Web page edit records:
------------------------------------------------
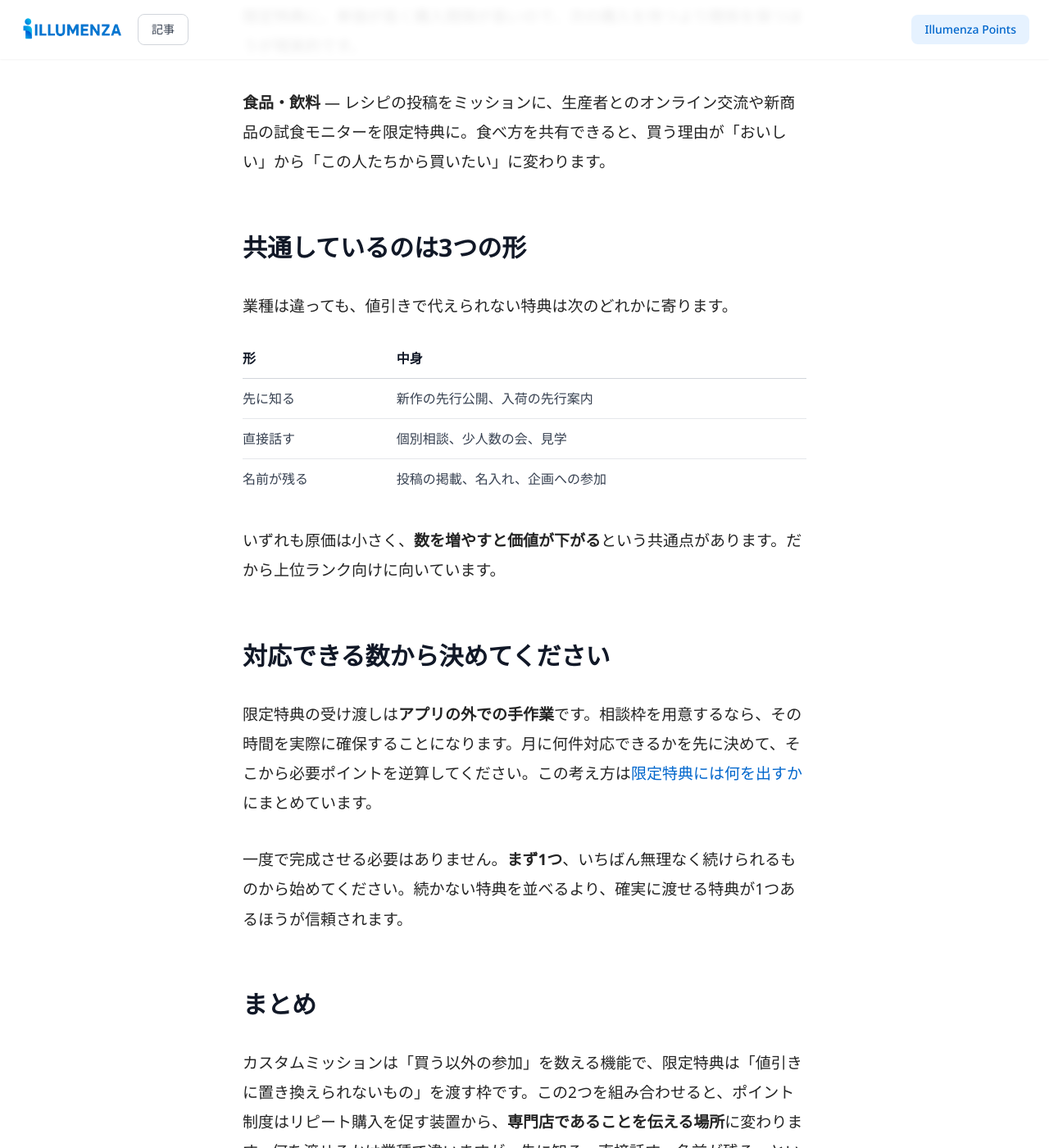
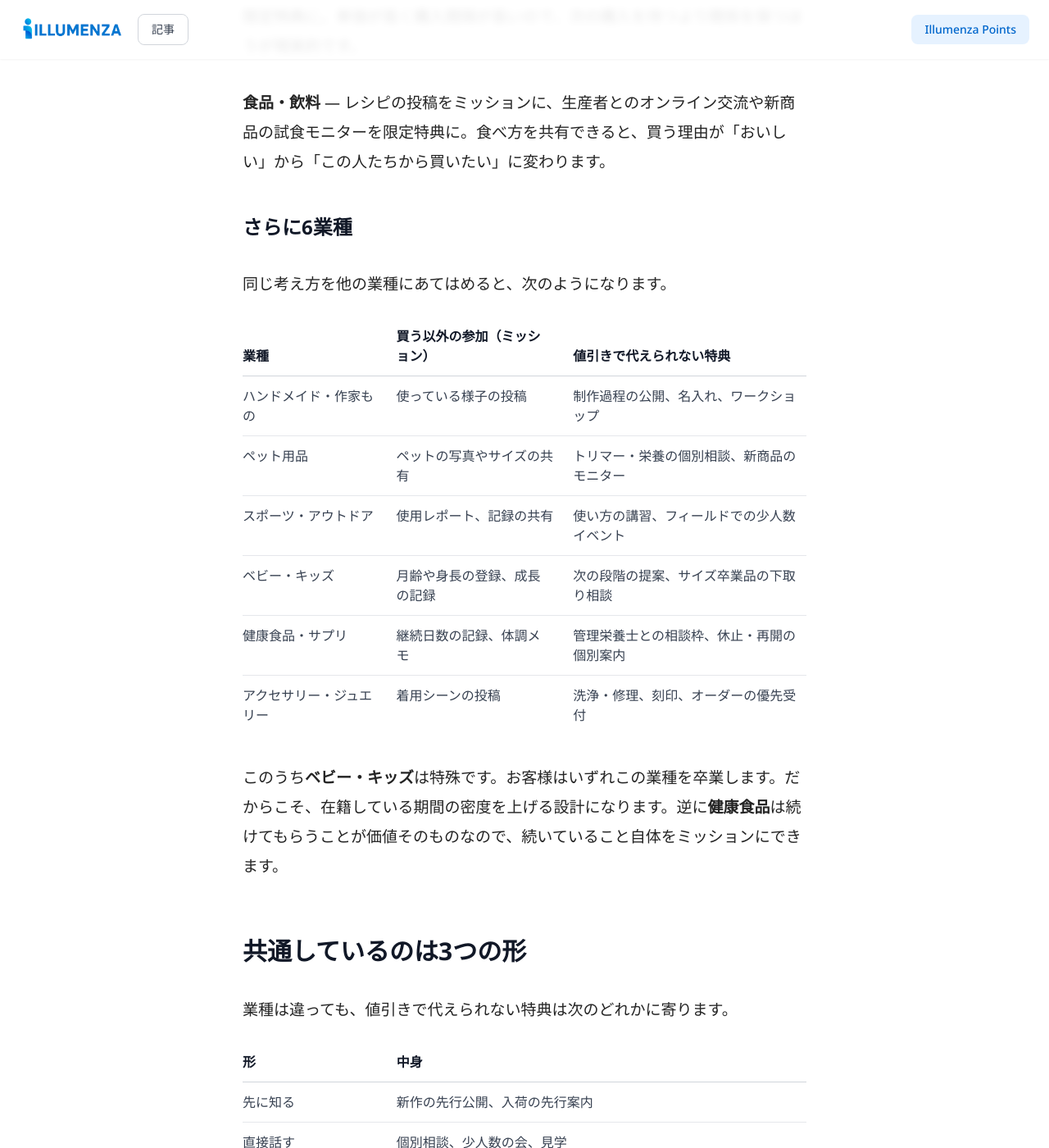
Before and after one commit to TheKinng96/illumenza-homepage, a Jekyll site: the page built from _posts/2026-08-03-points-community-rewards-by-industry.md, in a window 1280 px wide and 1400 px high, scrolled down 1709 px. Shown: the whole window at 82% size. Built offline with Jekyll 4.4.1, drawn with Linux system fonts in a browser that asks for light colours; nearby versions of some CDN libraries.

Commit message:
content: six more industries in the community rewards article
Four worked examples were enough to make the argument but too few to use
as an idea list, which is what a reader wanting to design their own will
actually do with this. Six more as a table: ハンドメイド, ペット用品,
スポーツ・アウトドア, ベビー・キッズ, 健康食品・サプリ, アクセサリー.

A table rather than more prose. Ten industries in paragraphs would bury
the three shapes the article generalises to, and a reader scanning for
their own category wants rows.

Two rows carry the reasoning rather than just examples. ベビー・キッズ is
the case where the customer eventually leaves the category, so the design
argument is density while they are in it — the opposite of the furniture
example above it. 健康食品 is the case where continuity is the product, so
continuing is itself the thing to reward.

Table renders at 390px with no horizontal overflow — three columns, page
scrollWidth equal to viewport. Checked because the prose measure is
43rem and a three-column Japanese table is the shape most likely to
break it.

1,984 characters, still inside the 1,200–2,500 range. Description updated:
it named four industries and would otherwise have undersold the piece.

make check, ALL CHECKS PASSED.

Co-Authored-By: Claude Opus 5 <noreply@anthropic.com>

```diff
--- a/_posts/2026-08-03-points-community-rewards-by-industry.md
+++ b/_posts/2026-08-03-points-community-rewards-by-industry.md
@@ -2,7 +2,7 @@
 title: "値引きではなく「つながり」を渡す — 業種別のカスタムミッションと限定特典"
 date: 2026-08-03 09:00:00 +0900
 tags: [ポイント制度, ロイヤルティ, カラーミーショップ]
-description: "ポイント制度は放っておくと「もう一度買ってください」だけの仕組みになります。カスタムミッションと限定特典を使って、買う以外の参加に報いる設計を、ファッション・ビューティー・家具・食品の4業種で考えます。"
+description: "ポイント制度は放っておくと「もう一度買ってください」だけの仕組みになります。カスタムミッションと限定特典を使って、買う以外の参加に報いる設計を、ファッション・ビューティー・家具・食品ほか10業種のアイデアとあわせて考えます。"
 ogImage: /images/points.webp
 app: points
 section: redemption
@@ -32,6 +32,21 @@ screen: /redemption/custom
 
 **食品・飲料** — レシピの投稿をミッションに、生産者とのオンライン交流や新商品の試食モニターを限定特典に。食べ方を共有できると、買う理由が「おいしい」から「この人たちから買いたい」に変わります。
 
+### さらに6業種
+
+同じ考え方を他の業種にあてはめると、次のようになります。
+
+| 業種 | 買う以外の参加（ミッション） | 値引きで代えられない特典 |
+| --- | --- | --- |
+| ハンドメイド・作家もの | 使っている様子の投稿 | 制作過程の公開、名入れ、ワークショップ |
+| ペット用品 | ペットの写真やサイズの共有 | トリマー・栄養の個別相談、新商品のモニター |
+| スポーツ・アウトドア | 使用レポート、記録の共有 | 使い方の講習、フィールドでの少人数イベント |
+| ベビー・キッズ | 月齢や身長の登録、成長の記録 | 次の段階の提案、サイズ卒業品の下取り相談 |
+| 健康食品・サプリ | 継続日数の記録、体調メモ | 管理栄養士との相談枠、休止・再開の個別案内 |
+| アクセサリー・ジュエリー | 着用シーンの投稿 | 洗浄・修理、刻印、オーダーの優先受付 |
+
+このうち**ベビー・キッズ**は特殊です。お客様はいずれこの業種を卒業します。だからこそ、在籍している期間の密度を上げる設計になります。逆に**健康食品**は続けてもらうことが価値そのものなので、続いていること自体をミッションにできます。
+
 ## 共通しているのは3つの形
 
 業種は違っても、値引きで代えられない特典は次のどれかに寄ります。
```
------------------------------------------------
• _Assignment_:
Copy out the entries above in full and exactly, skipping every picture.

• _Answer to this problem_:
Before and after one commit to TheKinng96/illumenza-homepage, a Jekyll site: the page built from _posts/2026-08-03-points-community-rewards-by-industry.md, in a window 1280 px wide and 1400 px high, scrolled down 1709 px. Shown: the whole window at 82% size. Built offline with Jekyll 4.4.1, drawn with Linux system fonts in a browser that asks for light colours; nearby versions of some CDN libraries.

Commit message:
content: six more industries in the community rewards article
Four worked examples were enough to make the argument but too few to use
as an idea list, which is what a reader wanting to design their own will
actually do with this. Six more as a table: ハンドメイド, ペット用品,
スポーツ・アウトドア, ベビー・キッズ, 健康食品・サプリ, アクセサリー.

A table rather than more prose. Ten industries in paragraphs would bury
the three shapes the article generalises to, and a reader scanning for
their own category wants rows.

Two rows carry the reasoning rather than just examples. ベビー・キッズ is
the case where the customer eventually leaves the category, so the design
argument is density while they are in it — the opposite of the furniture
example above it. 健康食品 is the case where continuity is the product, so
continuing is itself the thing to reward.

Table renders at 390px with no horizontal overflow — three columns, page
scrollWidth equal to viewport. Checked because the prose measure is
43rem and a three-column Japanese table is the shape most likely to
break it.

1,984 characters, still inside the 1,200–2,500 range. Description updated:
it named four industries and would otherwise have undersold the piece.

make check, ALL CHECKS PASSED.

Co-Authored-By: Claude Opus 5 <noreply@anthropic.com>

```diff
--- a/_posts/2026-08-03-points-community-rewards-by-industry.md
+++ b/_posts/2026-08-03-points-community-rewards-by-industry.md
@@ -2,7 +2,7 @@
 title: "値引きではなく「つながり」を渡す — 業種別のカスタムミッションと限定特典"
 date: 2026-08-03 09:00:00 +0900
 tags: [ポイント制度, ロイヤルティ, カラーミーショップ]
-description: "ポイント制度は放っておくと「もう一度買ってください」だけの仕組みになります。カスタムミッションと限定特典を使って、買う以外の参加に報いる設計を、ファッション・ビューティー・家具・食品の4業種で考えます。"
+description: "ポイント制度は放っておくと「もう一度買ってください」だけの仕組みになります。カスタムミッションと限定特典を使って、買う以外の参加に報いる設計を、ファッション・ビューティー・家具・食品ほか10業種のアイデアとあわせて考えます。"
 ogImage: /images/points.webp
 app: points
 section: redemption
@@ -32,6 +32,21 @@ screen: /redemption/custom
 
 **食品・飲料** — レシピの投稿をミッションに、生産者とのオンライン交流や新商品の試食モニターを限定特典に。食べ方を共有できると、買う理由が「おいしい」から「この人たちから買いたい」に変わります。
 
+### さらに6業種
+
+同じ考え方を他の業種にあてはめると、次のようになります。
+
+| 業種 | 買う以外の参加（ミッション） | 値引きで代えられない特典 |
+| --- | --- | --- |
+| ハンドメイド・作家もの | 使っている様子の投稿 | 制作過程の公開、名入れ、ワークショップ |
+| ペット用品 | ペットの写真やサイズの共有 | トリマー・栄養の個別相談、新商品のモニター |
+| スポーツ・アウトドア | 使用レポート、記録の共有 | 使い方の講習、フィールドでの少人数イベント |
+| ベビー・キッズ | 月齢や身長の登録、成長の記録 | 次の段階の提案、サイズ卒業品の下取り相談 |
+| 健康食品・サプリ | 継続日数の記録、体調メモ | 管理栄養士との相談枠、休止・再開の個別案内 |
+| アクセサリー・ジュエリー | 着用シーンの投稿 | 洗浄・修理、刻印、オーダーの優先受付 |
+
+このうち**ベビー・キッズ**は特殊です。お客様はいずれこの業種を卒業します。だからこそ、在籍している期間の密度を上げる設計になります。逆に**健康食品**は続けてもらうことが価値そのものなので、続いていること自体をミッションにできます。
+
 ## 共通しているのは3つの形
 
 業種は違っても、値引きで代えられない特典は次のどれかに寄ります。
```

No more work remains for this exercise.